Great grafs from the article:
. . . AC/DC has become the most popular currently active rock band in the country, to judge by albums sold. Since 1991, when Nielsen SoundScan started tracking music sales, this Australian band has sold 26.4 million albums, second only to the Beatles, and more than the Rolling Stones or Led Zeppelin. . .
. . . AC/DC’s commercial success flies in the face of conventional music industry wisdom. The band does not sell its music online and has never put out a greatest hits collection or allowed other musicians to sample its songs. At a time when most pop acts give fans the opportunity to have it their way by offering downloadable tracks and remixes, AC/DC gives listeners a different choice: its way or the highway. . .
. . . But AC/DC also has a reputation of being business savvy and a tendency of skipping an easy paycheck to preserve its long-term interests. The band has also been reluctant to license its music for advertising. . .
. . . The band makes no pretense to art, and its lyrics often contain what might be called single entendres. . .

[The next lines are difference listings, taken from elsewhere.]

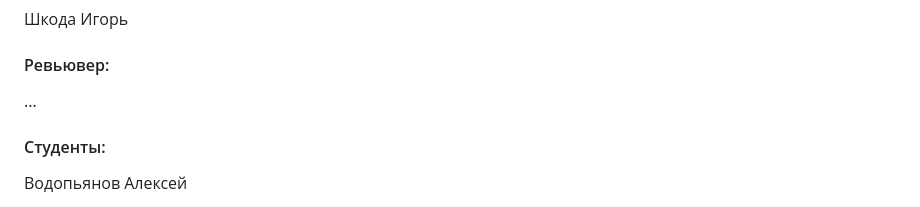
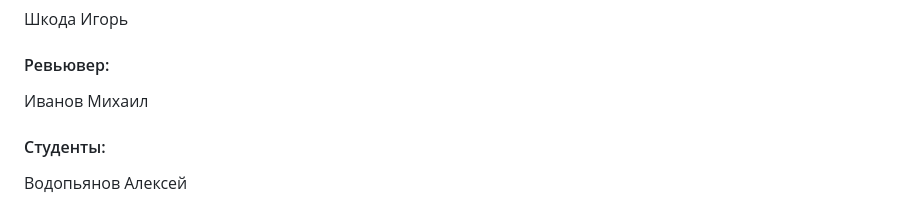
Before and after one commit to AlexeyVodopyanov/api_yamdb, a Markdown page: README.md, the part around the change. Rendered like a GitHub page.

```diff
--- a/README.md
+++ b/README.md
@@ -176,7 +176,7 @@ pytest и коллекция postman
 
 #### Ревьювер:
 
-...
+Иванов Михаил
 
 #### Студенты:
 
```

. . . For this, and much else, Angus is unapologetic. “People say it’s juvenile music, but pardon me” — he speaks these last two words with exaggerated politeness — “I thought rock ’n’ roll was supposed to be juvenile. You sing what you know. What am I going to write about — Rembrandt?” . . .